• **Task requirements**
Without the pictures, reproduce the records that follow exactly.

*** Information given Section Begins ***

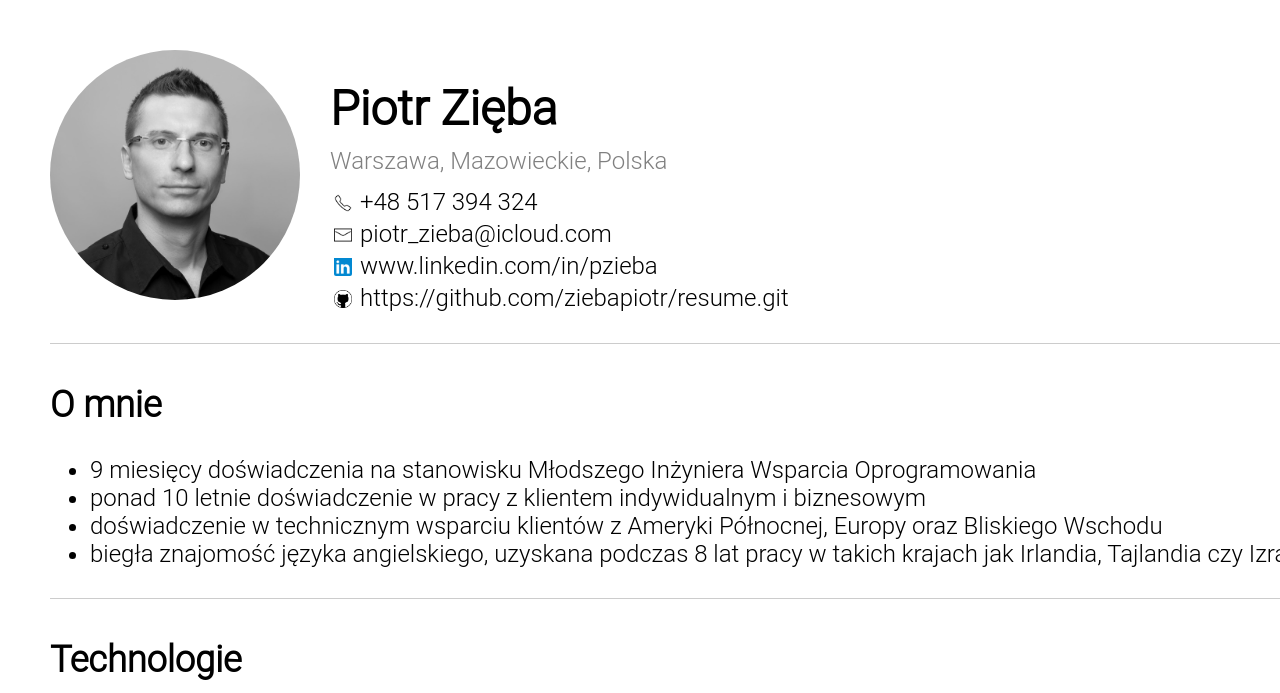
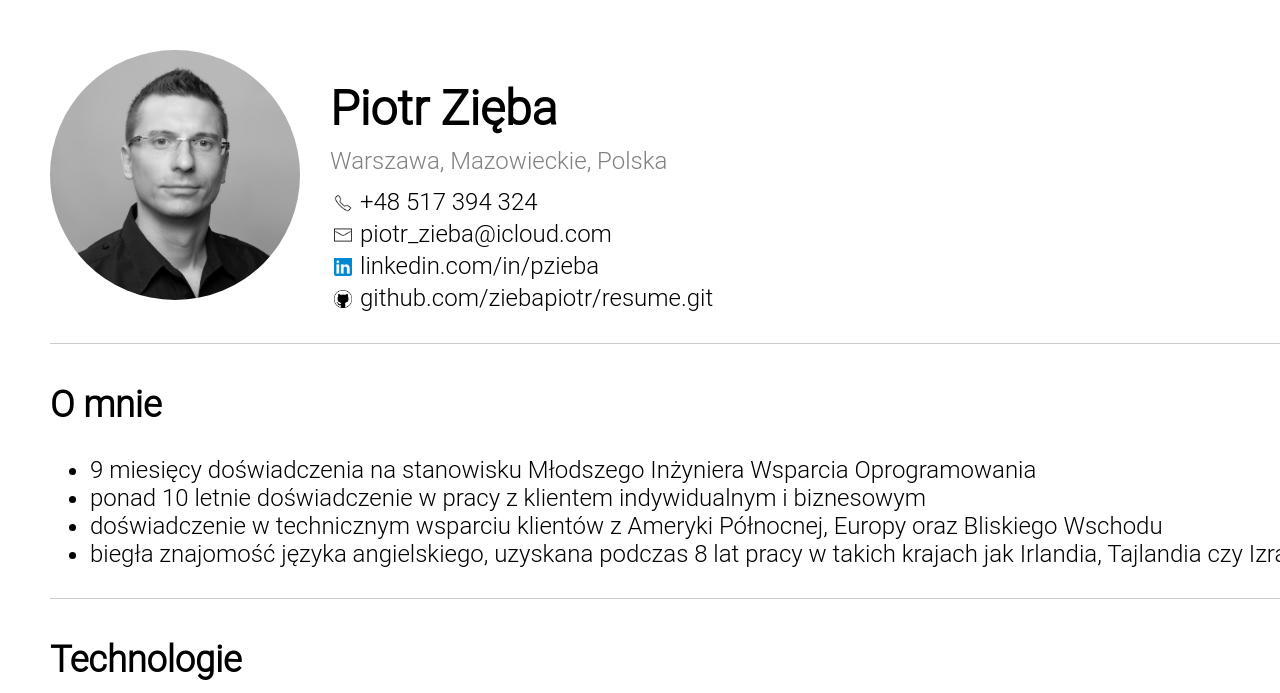
Before and after one commit to ifxpiotr/resume, a plain HTML site: page index.html in a window 1280 px wide. Shown: the top 693 px of the page. Drawn offline with Linux system fonts and the light colour scheme.

Commit message:
simplifying url for linkedin and github

```diff
--- a/index.html
+++ b/index.html
@@ -11,6 +11,7 @@
 </head>
 <body>
     <div class="document-container">
+    <div class="page">
         <div class="section header">
             <img class="main-photo" src="/resume/icons/photo.jpg" alt="Piotr Zięba - zdjęcie profilowe">
             <div class="personal-info">
@@ -18,8 +19,8 @@
                 <p class="address">Warszawa, Mazowieckie, Polska</p>
                 <p class="phone"><img src="/resume/icons/contact_details/phone.png" alt="phone icon">+48 517 394 324</p>
                 <p class="email"><img src="/resume/icons/contact_details/mail.png" alt="mail icon">piotr_zieba@icloud.com</p>
-                <p class="linkedin"><a href="https://www.linkedin.com/in/pzieba/" target="_blank"><img src="/resume/icons/contact_details/linkedin.png" alt="linkedin icon">www.linkedin.com/in/pzieba</a></p>
-                <p class="github"><a href="https://github.com/ziebapiotr/resume.git" target="_blank"><img src="/resume/icons/contact_details/github.png" alt="github icon">https://github.com/ziebapiotr/resume.git</a></p>
+                <p class="linkedin"><a href="https://www.linkedin.com/in/pzieba/" target="_blank"><img src="/resume/icons/contact_details/linkedin.png" alt="linkedin icon">linkedin.com/in/pzieba</a></p>
+                <p class="github"><a href="https://github.com/ziebapiotr/resume.git" target="_blank"><img src="/resume/icons/contact_details/github.png" alt="github icon">github.com/ziebapiotr/resume.git</a></p>
             </div>
         </div>
         <div class="section about_me">
@@ -85,6 +86,8 @@
               <li>Utrzymanie i aktualizacja dokumentacji technicznej systemów</li>
             </ul>
         </div>
+    </div>
+    <div class="page">
         <div class="section business_experience">
             <h2>Doświadczenie biznesowe</h2>
 
@@ -135,5 +138,6 @@
             <p>Wyrażam zgodę na przetwarzanie moich danych osobowych w celu rekrutacji zgodnie z art. 6 ust. 1 lit. a Rozporządzenia Parlamentu Europejskiego i Rady (UE) 2016/679 z dnia 27 kwietnia 2016 r. w sprawie ochrony osób fizycznych w związku z przetwarzaniem danych osobowych i w sprawie swobodnego przepływu takich danych oraz uchylenia dyrektywy 95/46/WE (ogólne rozporządzenie o ochronie danych).</p>
         </div>
     </div>
+    </div>
 </body>
 </html>
--- a/styles.css
+++ b/styles.css
@@ -3,6 +3,10 @@ body {
     font-size: 1.5em;
     margin: 50px;
     padding: 0;
+  }
+
+  @page {
+    size: A4;
   }
 
   .section {
```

*** Information given Section Ends ***

• **Result**
Before and after one commit to ifxpiotr/resume, a plain HTML site: page index.html in a window 1280 px wide. Shown: the top 693 px of the page. Drawn offline with Linux system fonts and the light colour scheme.

Commit message:
simplifying url for linkedin and github

```diff
--- a/index.html
+++ b/index.html
@@ -11,6 +11,7 @@
 </head>
 <body>
     <div class="document-container">
+    <div class="page">
         <div class="section header">
             <img class="main-photo" src="/resume/icons/photo.jpg" alt="Piotr Zięba - zdjęcie profilowe">
             <div class="personal-info">
@@ -18,8 +19,8 @@
                 <p class="address">Warszawa, Mazowieckie, Polska</p>
                 <p class="phone"><img src="/resume/icons/contact_details/phone.png" alt="phone icon">+48 517 394 324</p>
                 <p class="email"><img src="/resume/icons/contact_details/mail.png" alt="mail icon">piotr_zieba@icloud.com</p>
-                <p class="linkedin"><a href="https://www.linkedin.com/in/pzieba/" target="_blank"><img src="/resume/icons/contact_details/linkedin.png" alt="linkedin icon">www.linkedin.com/in/pzieba</a></p>
-                <p class="github"><a href="https://github.com/ziebapiotr/resume.git" target="_blank"><img src="/resume/icons/contact_details/github.png" alt="github icon">https://github.com/ziebapiotr/resume.git</a></p>
+                <p class="linkedin"><a href="https://www.linkedin.com/in/pzieba/" target="_blank"><img src="/resume/icons/contact_details/linkedin.png" alt="linkedin icon">linkedin.com/in/pzieba</a></p>
+                <p class="github"><a href="https://github.com/ziebapiotr/resume.git" target="_blank"><img src="/resume/icons/contact_details/github.png" alt="github icon">github.com/ziebapiotr/resume.git</a></p>
             </div>
         </div>
         <div class="section about_me">
@@ -85,6 +86,8 @@
               <li>Utrzymanie i aktualizacja dokumentacji technicznej systemów</li>
             </ul>
         </div>
+    </div>
+    <div class="page">
         <div class="section business_experience">
             <h2>Doświadczenie biznesowe</h2>
 
@@ -135,5 +138,6 @@
             <p>Wyrażam zgodę na przetwarzanie moich danych osobowych w celu rekrutacji zgodnie z art. 6 ust. 1 lit. a Rozporządzenia Parlamentu Europejskiego i Rady (UE) 2016/679 z dnia 27 kwietnia 2016 r. w sprawie ochrony osób fizycznych w związku z przetwarzaniem danych osobowych i w sprawie swobodnego przepływu takich danych oraz uchylenia dyrektywy 95/46/WE (ogólne rozporządzenie o ochronie danych).</p>
         </div>
     </div>
+    </div>
 </body>
 </html>
--- a/styles.css
+++ b/styles.css
@@ -3,6 +3,10 @@ body {
     font-size: 1.5em;
     margin: 50px;
     padding: 0;
+  }
+
+  @page {
+    size: A4;
   }
 
   .section {
```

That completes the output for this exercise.